_Web document revisions_:
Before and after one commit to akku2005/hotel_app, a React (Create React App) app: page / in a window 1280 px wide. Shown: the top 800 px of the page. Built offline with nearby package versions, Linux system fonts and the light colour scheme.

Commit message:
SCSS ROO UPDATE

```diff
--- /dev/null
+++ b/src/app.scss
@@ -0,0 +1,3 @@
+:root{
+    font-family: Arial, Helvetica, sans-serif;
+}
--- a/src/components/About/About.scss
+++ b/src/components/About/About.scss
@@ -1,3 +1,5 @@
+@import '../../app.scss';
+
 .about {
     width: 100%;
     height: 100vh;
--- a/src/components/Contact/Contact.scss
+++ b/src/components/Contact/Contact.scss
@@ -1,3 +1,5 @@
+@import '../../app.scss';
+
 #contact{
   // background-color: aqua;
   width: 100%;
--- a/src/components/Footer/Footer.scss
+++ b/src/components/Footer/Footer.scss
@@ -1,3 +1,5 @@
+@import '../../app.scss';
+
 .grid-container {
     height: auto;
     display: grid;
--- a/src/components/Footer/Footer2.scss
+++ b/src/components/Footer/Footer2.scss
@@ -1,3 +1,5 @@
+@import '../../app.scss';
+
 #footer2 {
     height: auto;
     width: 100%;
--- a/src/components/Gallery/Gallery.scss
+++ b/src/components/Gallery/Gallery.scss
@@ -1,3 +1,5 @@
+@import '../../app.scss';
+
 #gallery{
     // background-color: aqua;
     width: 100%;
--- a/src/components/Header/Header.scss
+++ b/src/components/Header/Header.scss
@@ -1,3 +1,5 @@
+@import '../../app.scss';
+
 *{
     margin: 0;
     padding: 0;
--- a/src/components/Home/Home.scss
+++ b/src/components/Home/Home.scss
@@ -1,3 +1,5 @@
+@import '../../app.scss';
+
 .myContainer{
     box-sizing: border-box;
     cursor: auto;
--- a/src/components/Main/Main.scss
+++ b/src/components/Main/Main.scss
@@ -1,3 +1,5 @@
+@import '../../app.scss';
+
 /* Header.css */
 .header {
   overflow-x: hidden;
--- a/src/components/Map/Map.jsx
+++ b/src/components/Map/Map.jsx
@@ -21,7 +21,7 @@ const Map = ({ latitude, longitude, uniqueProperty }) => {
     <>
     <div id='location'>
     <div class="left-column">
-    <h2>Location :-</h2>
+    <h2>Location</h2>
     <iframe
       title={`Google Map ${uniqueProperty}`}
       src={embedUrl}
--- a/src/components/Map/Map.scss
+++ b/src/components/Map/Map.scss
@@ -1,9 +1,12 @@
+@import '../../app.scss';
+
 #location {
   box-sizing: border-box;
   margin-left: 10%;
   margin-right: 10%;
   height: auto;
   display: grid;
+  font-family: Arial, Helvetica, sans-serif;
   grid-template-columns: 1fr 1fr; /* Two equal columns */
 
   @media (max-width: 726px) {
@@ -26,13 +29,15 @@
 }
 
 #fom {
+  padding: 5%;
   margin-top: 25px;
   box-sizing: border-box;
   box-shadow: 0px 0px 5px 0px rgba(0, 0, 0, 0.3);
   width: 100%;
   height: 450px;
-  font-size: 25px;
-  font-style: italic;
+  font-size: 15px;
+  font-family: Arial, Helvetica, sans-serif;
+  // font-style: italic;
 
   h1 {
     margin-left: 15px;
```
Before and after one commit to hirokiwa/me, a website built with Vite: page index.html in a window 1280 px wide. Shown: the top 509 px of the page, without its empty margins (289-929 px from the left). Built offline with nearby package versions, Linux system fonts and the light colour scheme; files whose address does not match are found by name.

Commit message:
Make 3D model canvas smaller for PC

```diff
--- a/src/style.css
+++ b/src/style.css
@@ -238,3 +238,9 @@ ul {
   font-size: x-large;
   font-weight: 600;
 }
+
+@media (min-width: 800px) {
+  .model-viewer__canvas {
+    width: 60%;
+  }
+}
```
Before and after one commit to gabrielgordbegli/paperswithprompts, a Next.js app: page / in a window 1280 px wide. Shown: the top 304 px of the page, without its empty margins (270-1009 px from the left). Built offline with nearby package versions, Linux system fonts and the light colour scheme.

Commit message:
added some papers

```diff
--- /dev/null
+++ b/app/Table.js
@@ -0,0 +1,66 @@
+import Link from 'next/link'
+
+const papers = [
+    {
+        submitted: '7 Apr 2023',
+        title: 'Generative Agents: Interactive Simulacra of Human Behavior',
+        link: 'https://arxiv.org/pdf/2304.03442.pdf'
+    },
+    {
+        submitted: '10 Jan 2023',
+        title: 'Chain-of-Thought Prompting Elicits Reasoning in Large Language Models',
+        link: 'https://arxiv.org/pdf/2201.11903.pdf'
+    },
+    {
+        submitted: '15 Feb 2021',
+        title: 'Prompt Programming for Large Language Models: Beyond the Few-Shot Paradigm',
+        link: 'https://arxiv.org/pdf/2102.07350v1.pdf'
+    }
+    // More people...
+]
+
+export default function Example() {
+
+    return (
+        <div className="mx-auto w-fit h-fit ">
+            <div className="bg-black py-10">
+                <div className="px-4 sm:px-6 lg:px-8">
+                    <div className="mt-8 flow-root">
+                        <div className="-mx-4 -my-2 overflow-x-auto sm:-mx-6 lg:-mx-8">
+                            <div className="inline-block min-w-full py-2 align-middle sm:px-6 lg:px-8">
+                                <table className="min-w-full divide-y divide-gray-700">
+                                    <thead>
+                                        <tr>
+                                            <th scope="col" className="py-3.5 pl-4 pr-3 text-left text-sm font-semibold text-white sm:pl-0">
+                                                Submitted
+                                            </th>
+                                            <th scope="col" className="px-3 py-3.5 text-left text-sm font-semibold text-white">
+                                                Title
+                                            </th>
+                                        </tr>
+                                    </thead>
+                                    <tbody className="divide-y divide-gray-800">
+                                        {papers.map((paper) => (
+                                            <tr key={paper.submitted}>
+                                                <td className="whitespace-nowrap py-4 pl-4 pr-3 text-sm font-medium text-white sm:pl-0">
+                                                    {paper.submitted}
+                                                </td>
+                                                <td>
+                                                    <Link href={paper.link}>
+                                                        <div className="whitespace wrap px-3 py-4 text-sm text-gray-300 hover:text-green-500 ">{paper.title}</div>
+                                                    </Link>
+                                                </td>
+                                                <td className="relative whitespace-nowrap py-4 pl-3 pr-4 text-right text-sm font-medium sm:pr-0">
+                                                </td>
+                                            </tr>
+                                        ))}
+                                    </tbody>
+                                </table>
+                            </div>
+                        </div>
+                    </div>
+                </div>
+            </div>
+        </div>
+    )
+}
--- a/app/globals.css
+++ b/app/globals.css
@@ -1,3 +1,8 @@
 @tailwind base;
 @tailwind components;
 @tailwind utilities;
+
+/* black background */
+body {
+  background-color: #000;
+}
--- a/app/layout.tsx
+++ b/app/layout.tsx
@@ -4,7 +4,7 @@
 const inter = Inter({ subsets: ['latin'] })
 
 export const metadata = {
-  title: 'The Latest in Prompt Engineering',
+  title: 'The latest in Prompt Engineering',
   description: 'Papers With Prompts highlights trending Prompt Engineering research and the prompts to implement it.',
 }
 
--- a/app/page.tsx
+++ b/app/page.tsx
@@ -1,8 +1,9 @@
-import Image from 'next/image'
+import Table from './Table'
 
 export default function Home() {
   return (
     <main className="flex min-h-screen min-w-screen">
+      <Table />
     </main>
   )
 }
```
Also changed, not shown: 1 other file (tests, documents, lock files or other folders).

_Activity_:
Every line above that contains the word "left" should be reported.

_Answer section_:
     <div class="left-column">
   margin-left: 10%;
     margin-left: 15px;
Before and after one commit to hirokiwa/me, a website built with Vite: page index.html in a window 1280 px wide. Shown: the top 509 px of the page, without its empty margins (289-929 px from the left). Built offline with nearby package versions, Linux system fonts and the light colour scheme; files whose address does not match are found by name.
Before and after one commit to gabrielgordbegli/paperswithprompts, a Next.js app: page / in a window 1280 px wide. Shown: the top 304 px of the page, without its empty margins (270-1009 px from the left). Built offline with nearby package versions, Linux system fonts and the light colour scheme.
+                                            <th scope="col" className="py-3.5 pl-4 pr-3 text-left text-sm font-semibold text-white sm:pl-0">
+                                            <th scope="col" className="px-3 py-3.5 text-left text-sm font-semibold text-white">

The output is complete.